You say you need some quick tips for parenting your Aspergers (high functioning autistic) child? No problem! Here you go mom:
1. Although it is not the youngster’s fault, he will still ultimately be the one to take the consequences of his behavior. It will help your youngster if you can explain the consequences clearly and logically when your youngster is able to listen.
2. Celebrate your Aspergers youngster's humor, creativity, and passion.
3. Do you want to understand the Aspergers youngster`s actions? Just ask yourself: What behavior would make sense if you only had 4 seconds to live?
4. Don’t argue; nag; or attempt unsolicited and spontaneous transplants of your wisdom to your youngster. Instead, either a) decide that the issue is aggravating but not significant enough to warrant intervention; or b) make an appointment with your youngster to discuss the issue.
5. Especially with teens, negotiate, negotiate, and negotiate. Moms and dads need to model negotiation, not inflexibility. Don’t worry about losing control: the parent always gets to decide when negotiation is over and which compromise is accepted. Remember: negative behaviors usually occur because the Aspergers youngster is spinning out of control, not because he is evil. While evil behavior would need to be aggressively squelched, the much more common overwhelmed behavior needs to be calmly defused.
6. Forgive your youngster and yourself nightly. You didn’t ask to live with the effects of Aspergers any more than did your youngster.
7. Head off big fights before they begin. Seek to diffuse, not to inflame. When tempers flare, allow everyone to cool off. Serious discussion can only occur during times of composure.
8. If it is working, keep doing it. If not, do something else.
9. Imagine your youngster delivering your eulogy. What do you want him to say about you? Keep those bigger goals in mind as you choose your interactions/reactions to your youngster.
10. Instead of punishing wrong behavior, set a reward for the correct behavior you would rather replace it with. Rewards should be immediate, frequent, powerful, clearly defined, and consistent. Also remember that a behavior always gets stronger before it changes.
11. Keep a sense of humor. Seek to enjoy, not to scream.
12. Pick your fights. Is the issue at hand worth chipping away at your relationship with your youngster? Can your youngster really control the offending behavior at this moment?
13. Plan ahead. Give warnings before transitions.
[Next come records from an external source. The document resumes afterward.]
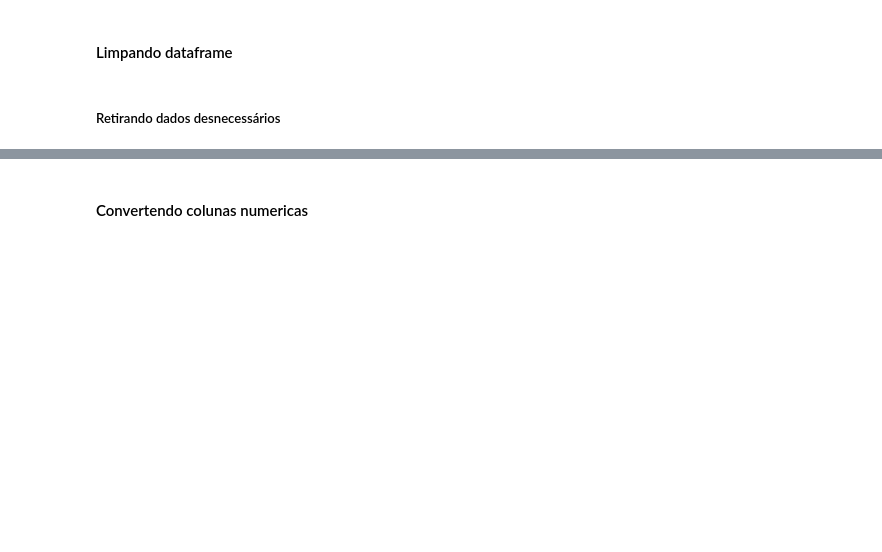
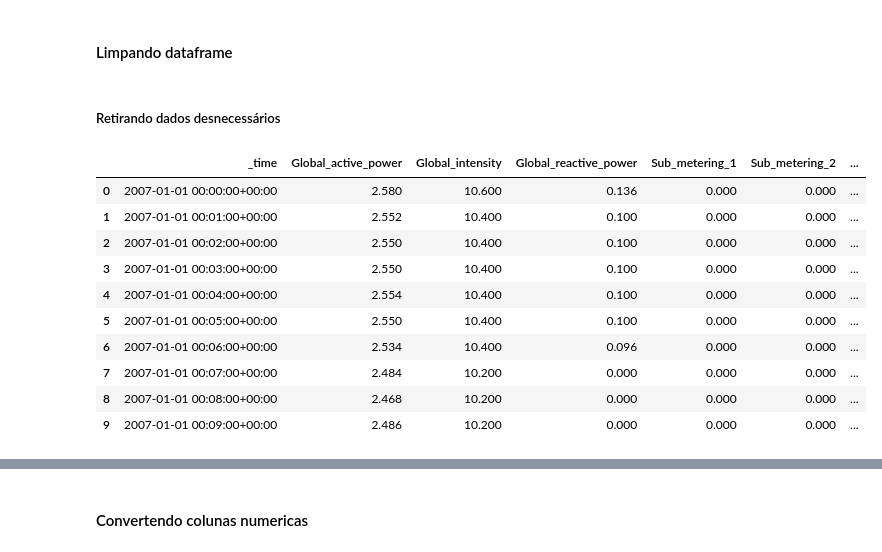
Before and after one commit to victordantas1/influxdb-studies, a Jupyter notebook: analyse_data_influxdb.ipynb, the cells around one changed output, grey strips where cells are left out. Drawn from its saved outputs; the diff is of its cells as text; code cells hidden in the pictures; blank space fills up the shorter version.

```diff
--- a/analyse_data_influxdb.ipynb
+++ b/analyse_data_influxdb.ipynb
@@ -33,5 +54,17 @@ house_hold_energy_2007.info()
 # %% [markdown]
 ##### Retirando dados desnecessários
 # %%
-data.drop(columns=['result', 'table', '_start', '_stop', '_measurement'], inplace=True)
-data
+house_hold_energy_2007.drop(columns=['result', 'table', '_start', '_stop', '_measurement'], inplace=True)
+house_hold_energy_2007.head(10)
+# %% [output]
+|  | _time | Global_active_power | Global_intensity | Global_reactive_power | Sub_metering_1 | Sub_metering_2 | ... |
+| 0 | 2007-01-01 00:00:00+00:00 | 2.580 | 10.600 | 0.136 | 0.000 | 0.000 | ... |
+| 1 | 2007-01-01 00:01:00+00:00 | 2.552 | 10.400 | 0.100 | 0.000 | 0.000 | ... |
+| 2 | 2007-01-01 00:02:00+00:00 | 2.550 | 10.400 | 0.100 | 0.000 | 0.000 | ... |
+| 3 | 2007-01-01 00:03:00+00:00 | 2.550 | 10.400 | 0.100 | 0.000 | 0.000 | ... |
+| 4 | 2007-01-01 00:04:00+00:00 | 2.554 | 10.400 | 0.100 | 0.000 | 0.000 | ... |
+| 5 | 2007-01-01 00:05:00+00:00 | 2.550 | 10.400 | 0.100 | 0.000 | 0.000 | ... |
+| 6 | 2007-01-01 00:06:00+00:00 | 2.534 | 10.400 | 0.096 | 0.000 | 0.000 | ... |
+| 7 | 2007-01-01 00:07:00+00:00 | 2.484 | 10.200 | 0.000 | 0.000 | 0.000 | ... |
+| 8 | 2007-01-01 00:08:00+00:00 | 2.468 | 10.200 | 0.000 | 0.000 | 0.000 | ... |
+| 9 | 2007-01-01 00:09:00+00:00 | 2.486 | 10.200 | 0.000 | 0.000 | 0.000 | ... |
```
Also changed, not shown: parts of 38 cells of this notebook.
Discuss in advance what is expected, and what the results might be. Have the youngster repeat out loud the terms he just agreed to.
14. Recognize that attention issues in the youngster are only the tip of the iceberg that the whole family must address.
15. Remember that a youngster with Aspergers is still a youngster with thoughts and feelings, and that you are the adult this youngster looks to for support and guidance.
16. Remember that kids with Aspergers have two time frames: Now, and Huh. There is no future. There is only now. The past is non-negotiable.
17. Review this text, and others, periodically. You are going to forget this stuff, and different principles will likely be needed at different stages.
18. The kids who need love the most will always ask for it in the most unloving ways.
19. The patient in Aspergers is the whole family.
20. This is hard work. It is also hard work for your youngster.
21. This is not a contest with your youngster. The winner is not the one with more points. The winner is the one whose youngster still loves them when they graduate from high school.
22. You do not have a standard youngster. You can view the issue as a disability. Or, you can view it as wonderful uniqueness. Or, you can view it as both. This "disability outlook" will help because it eliminates blame; sets reasonable expectations thereby minimizing anger; and points the way for moms and dads/teachers to see themselves as "therapists" not victims.
23. You will make it through this -- you have no choice.
The Aspergers Comprehensive Handbook